If you're in your 20's and you're feeling lost in the world of personal finance about what you should do, well this is a list of the top things to save for in your 20's. Trust us your future self will be thankful if you follow these tips.
12 min read
Your twenties are that time of your life when you are stepping out into the world and bursting onto the professional scene. You are either fresh out of college and looking for a job or have just begun your career. Your first job is like your maiden brush with self-earned money. It gives you a feeling of being on top of the world. For the first time in your life perhaps you start feeling so independent and liberated that you begin to indulge in no-holds-barred spending.
You also keep switching jobs in quick succession in the initial years with the hope of amassing money, sufficient to meet all your personal needs. For some years, this experience can be rewarding as it gives you a taste of newfound success. But as you grow older, you tend to slow down. And by the time, you are in your 40s, you already feel worn out. The enthusiasm of the initial years is gone and you are too overwhelmed with additional responsibilities.

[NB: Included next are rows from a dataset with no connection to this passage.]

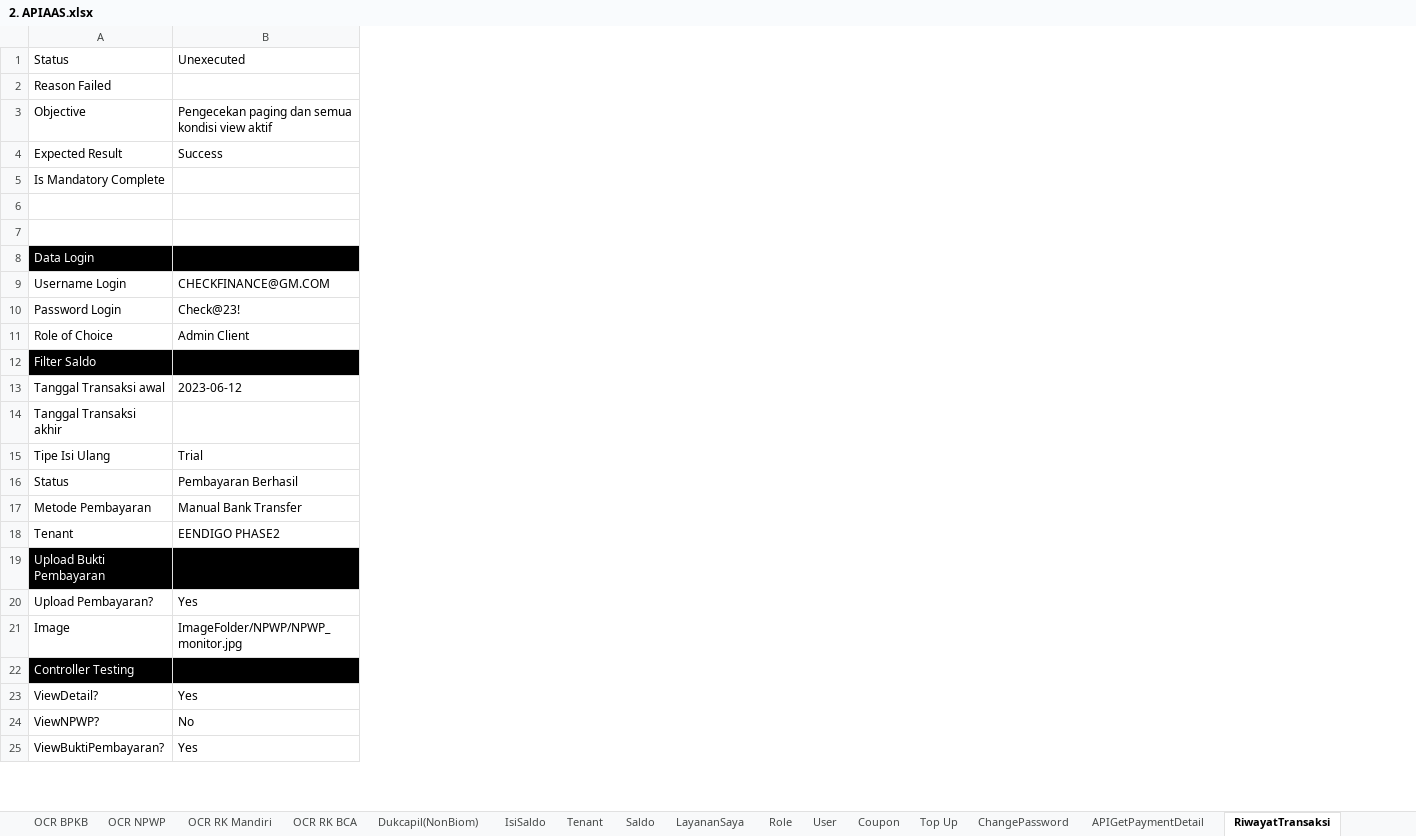
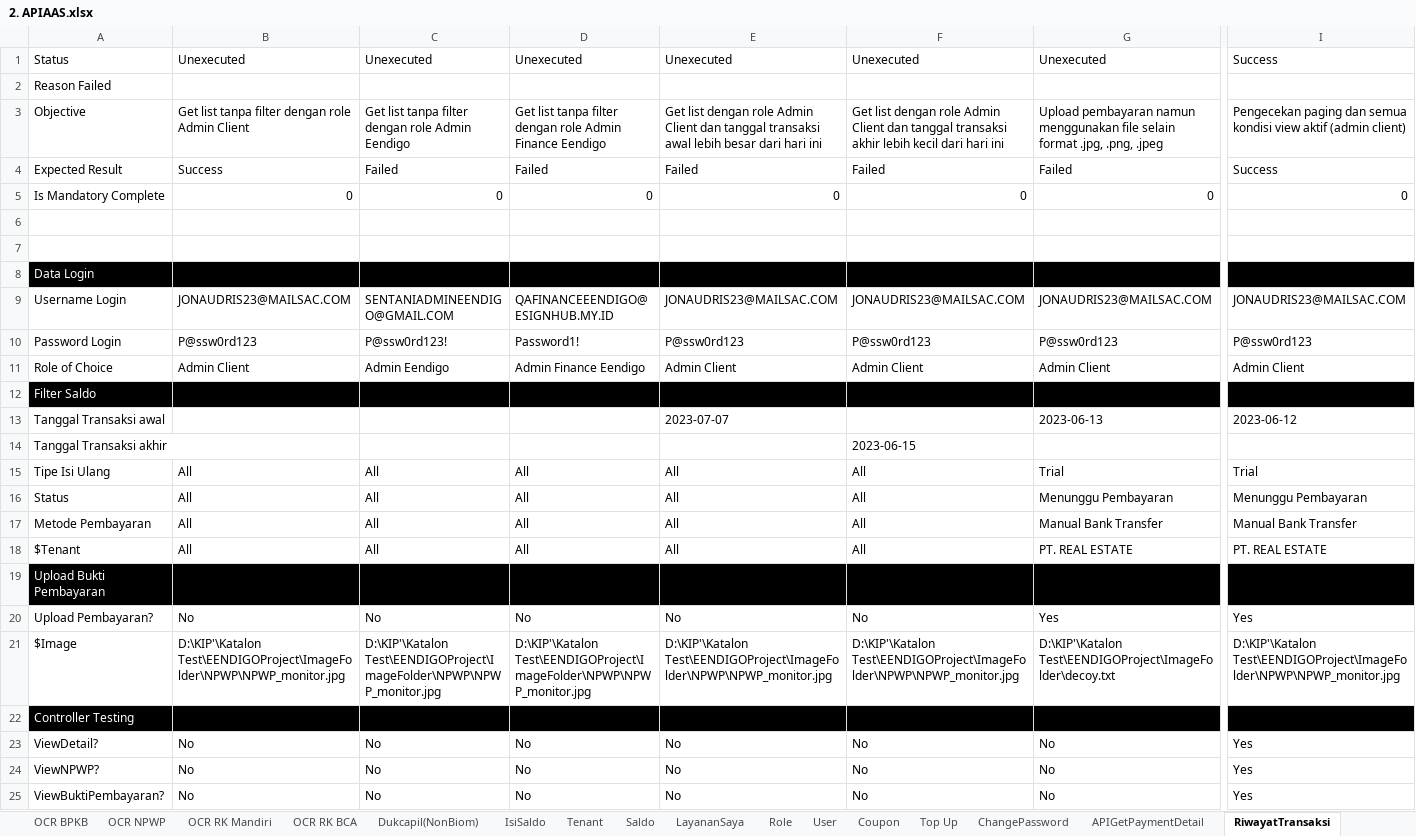
Before and after one commit to qcadins/ATAPIAAS, an Excel workbook: Excel/2. APIAAS.xlsx, sheet RiwayatTransaksi, drawn as a sheet; only a part is shown, gaps mark what is left out; values as stored, in another font and other column widths than the file's, no borders; conditional formats not drawn; removed rows and columns are numbered as before the commit, all else as after; rows hold the shown columns only; the diff covers the shown part only; the diff names each change by its address in the sheet, - before the commit and + after, or states it on an @@ line.

Commit message:
Add files via upload

```diff
--- a/Excel/2. APIAAS.xlsx (sheet RiwayatTransaksi)
+++ b/Excel/2. APIAAS.xlsx (sheet RiwayatTransaksi)
+column B, rows 1-17: Unexecuted |  | Get list tanpa filter dengan role Admin Client | Success | 0 |  |  |  | JONAUDRIS23@MAILSAC.COM | P@ssw0rd123 | Admin Client |  |  |  | All | All | All; row 20: No; rows 23-25: all No
+column C, rows 1-17: Unexecuted |  | Get list tanpa filter dengan role Admin Eendigo | Failed | 0 |  |  |  | SENTANIADMINEENDIGO@GMAIL.COM | P@ssw0rd123! | Admin Eendigo |  |  |  | All | All | All; row 20: No; rows 23-25: all No
+column D, rows 1-17: Unexecuted |  | Get list tanpa filter dengan role Admin Finance Eendigo | Failed | 0 |  |  |  | QAFINANCEEENDIGO@ESIGNHUB.MY.ID | Password1! | Admin Finance Eendigo |  |  |  | All | All | All; row 20: No; rows 23-25: all No
+column E, rows 1-17: Unexecuted |  | Get list dengan role Admin Client dan tanggal transaksi awal lebih besar dari hari ini | Failed | 0 |  |  |  | JONAUDRIS23@MAILSAC.COM | P@ssw0rd123 | Admin Client |  | 2023-07-07 |  | All | All | All; row 20: No; rows 23-25: all No
+column F, rows 1-17: Unexecuted |  | Get list dengan role Admin Client dan tanggal transaksi akhir lebih kecil dari hari ini | Failed | 0 |  |  |  | JONAUDRIS23@MAILSAC.COM | P@ssw0rd123 | Admin Client |  |  | 2023-06-15 | All | All | All; row 20: No; rows 23-25: all No
+column G, rows 1-17: Unexecuted |  | Upload pembayaran namun menggunakan file selain format .jpg, .png, .jpeg | Failed | 0 |  |  |  | JONAUDRIS23@MAILSAC.COM | P@ssw0rd123 | Admin Client |  | 2023-06-13 |  | Trial | Menunggu Pembayaran | Manual Bank Transfer; row 20: Yes; rows 23-25: all No
-I1: Unexecuted
+I1: Success
-I3: …view aktif
+I3: …view aktif (admin client)
-I5: (empty)
+I5: 0
-I9: CHECKFINANCE@GM.COM
+I9: JONAUDRIS23@MAILSAC.COM
-I10: Check@23!
+I10: P@ssw0rd123
-I16: Pembayaran Berhasil
+I16: Menunggu Pembayaran
-row 18: Tenant | EENDIGO PHASE2
+row 18: $Tenant | All | All | All | All | All | PT. REAL ESTATE | PT. REAL ESTATE
-row 21: Image | ImageFolder/NPWP/NPWP_monitor.jpg
+row 21: $Image | D:\KIP'\Katalon Test\EENDIGOProject\ImageFolder\NPWP\NPWP_monitor.jpg | D:\KIP'\Katalon Test\EENDIGOProject\ImageFolder\NPWP\NPWP_monitor.jpg | D:\KIP'\Katalon Test\EENDIGOProject\ImageFolder\NPWP\NPWP_monitor.jpg | D:\KIP'\Katalon Test\EENDIGOProject\ImageFolder\NPWP\NPWP_monitor.jpg | D:\KIP'\Katalon Test\EENDIGOProject\ImageFolder\NPWP\NPWP_monitor.jpg | D:\KIP'\Katalon Test\EENDIGOProject\ImageFolder\decoy.txt | D:\KIP'\Katalon Test\EENDIGOProject\ImageFolder\NPWP\NPWP_monitor.jpg
-I24: No
+I24: Yes
```
Also changed, not shown: 3 added columns and 1 removed column elsewhere in this sheet, sheet Tenant, sheet Top Up, sheet Coupon, sheet User, sheet Role, sheet Dokumentasi API, formulas that keep their value.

This is when you turn to your savings, only to find you have nothing kept aside for the future. And the feeling of still having to slog relentlessly hard for an unknown number of years can get the better of most of you.

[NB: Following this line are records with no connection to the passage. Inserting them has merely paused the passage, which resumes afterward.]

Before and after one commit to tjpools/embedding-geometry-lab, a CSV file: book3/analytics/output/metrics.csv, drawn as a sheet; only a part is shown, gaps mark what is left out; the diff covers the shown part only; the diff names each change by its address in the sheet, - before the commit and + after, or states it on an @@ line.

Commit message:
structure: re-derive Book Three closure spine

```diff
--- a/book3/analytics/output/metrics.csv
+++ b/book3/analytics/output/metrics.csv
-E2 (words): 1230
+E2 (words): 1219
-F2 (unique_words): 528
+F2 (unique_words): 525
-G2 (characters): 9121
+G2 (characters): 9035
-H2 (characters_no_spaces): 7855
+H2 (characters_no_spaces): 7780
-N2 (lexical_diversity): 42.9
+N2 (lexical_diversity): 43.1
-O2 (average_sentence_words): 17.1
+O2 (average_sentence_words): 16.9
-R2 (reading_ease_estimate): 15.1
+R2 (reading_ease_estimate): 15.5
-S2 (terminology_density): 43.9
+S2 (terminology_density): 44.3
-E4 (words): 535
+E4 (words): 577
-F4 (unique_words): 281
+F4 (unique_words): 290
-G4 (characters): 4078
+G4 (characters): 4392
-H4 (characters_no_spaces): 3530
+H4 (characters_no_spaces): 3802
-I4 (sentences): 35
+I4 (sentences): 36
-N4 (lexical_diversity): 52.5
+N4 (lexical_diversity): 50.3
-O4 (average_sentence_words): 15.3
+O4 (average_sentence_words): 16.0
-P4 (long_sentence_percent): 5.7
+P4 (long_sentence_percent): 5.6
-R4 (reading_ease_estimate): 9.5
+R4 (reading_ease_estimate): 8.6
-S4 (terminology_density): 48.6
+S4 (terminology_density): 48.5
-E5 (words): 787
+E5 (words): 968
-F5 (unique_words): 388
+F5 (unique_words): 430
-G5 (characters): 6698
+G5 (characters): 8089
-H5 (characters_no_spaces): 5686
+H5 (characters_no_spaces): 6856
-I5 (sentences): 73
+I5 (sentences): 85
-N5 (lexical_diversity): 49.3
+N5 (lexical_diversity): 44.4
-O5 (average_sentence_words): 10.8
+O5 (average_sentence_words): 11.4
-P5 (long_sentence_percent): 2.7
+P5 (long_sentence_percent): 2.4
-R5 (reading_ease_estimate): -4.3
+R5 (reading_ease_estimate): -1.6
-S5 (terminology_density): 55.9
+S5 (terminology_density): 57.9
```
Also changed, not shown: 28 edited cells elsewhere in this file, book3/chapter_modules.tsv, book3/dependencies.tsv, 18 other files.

To avoid such a turn of events, we advise you to make hay while the sun shines. Plan well and get into the habit of saving while you are starting out. This will help you head into the future with more confidence as you would have a fallback option in case something untoward happens. Also, your life will be much more organized, you can live more peacefully, sustainably and give others around you a life worth living for.
Thinking about retirement plans in your 20s can be quite challenging. But none of us know for how long our bodies will allow us to work. It is important to have enough savings set aside for retirement. And the earlier you start saving, the faster your money will grow. You can contribute to retirement savings plans like 401(K) if your company offers one. There are other options, too like IRAs, etc. You can explore them and contribute at least 10 to 15% of your income toward these retirement savings plans. You may also start investing in stocks, bonds, mutual funds, etc.
Acquiring new skill certifications in addition to your existing degrees can be significantly useful in the job market. So you can save a part of your monthly income to finance these skill-enhancing courses or certifications in the future to increase your professional viability. For example, a marketer can become Apple Search Ads certified, or Google Search Certified that adds layers of education towards your current and future roles. Reforge courses are another example of incredible educational certifications meant for career advancement.
We all love to nurture our hobbies and passions. But financial constraints can sometimes deter us from pursuing them later on. For example, you may be someone with an interest in photography. And you may have your eyes set on a camera that is too exorbitantly priced. Purchasing the accessory from your salary would mean a big dent in your monthly expenditure. But if you already have some money saved for this, you can go all out and have it added to your photography paraphernalia without a trace of guilt.
Having a home of your choice is like a dream come true. So if you are planning to go for it in the future, set a budget first. Then calculate your down payment. Gradually, start saving for your down payment which is 20% of the purchase price of your home. The more you save the better it is. Because this way your loan amount will also come down significantly and your other expenses of moving into a new house will also be taken care of.
Emergencies come unannounced. So having money saved for contingency situations like hospital admissions, medical treatments, car repairs, etc can spare you the mental trauma that comes with the huge expenditures incurred from these unwarranted situations. According to experts, you can deposit three to six months of your salary into an emergency fund. These savings accounts should be high-yielding ones that allow you to withdraw money several times a month without charging any penalty.
Follow a budget - To avoid overspending, create a budget and follow it religiously. This will help keep a check on your income and expenditure and put a curb on overindulgence.
Reduce your debt - If you have huge student loans to pay off, set up a fund toward that. You must also try to repay any credit card debt that you may have. There are many repayment plans available that might help in reducing your monthly expenditures on loan repayment.
Need an extra hand? Accredited Debt Relief can help. Get a free consultation today, no obligation!
Depending on your salary, you can start by saving a little in the beginning. As your income goes up, you may increase your contributions. An easy way to hack this is to become comfortable with budgeting percentages rather than dollar amounts. For example, if you’re auto-saving 20% per month towards a home, an increased income requires no additional effort, if anything you can now increase the percentage to increase the savings even further. Without adjusting your percentages, using this method will ensure that you’re staying away from lifestyle inflation by simultaneously increasing your contributions to all financial goals as your income increases. So if you can refrain from running amok with money early on, life will make sure you get a good return on this crucial investment.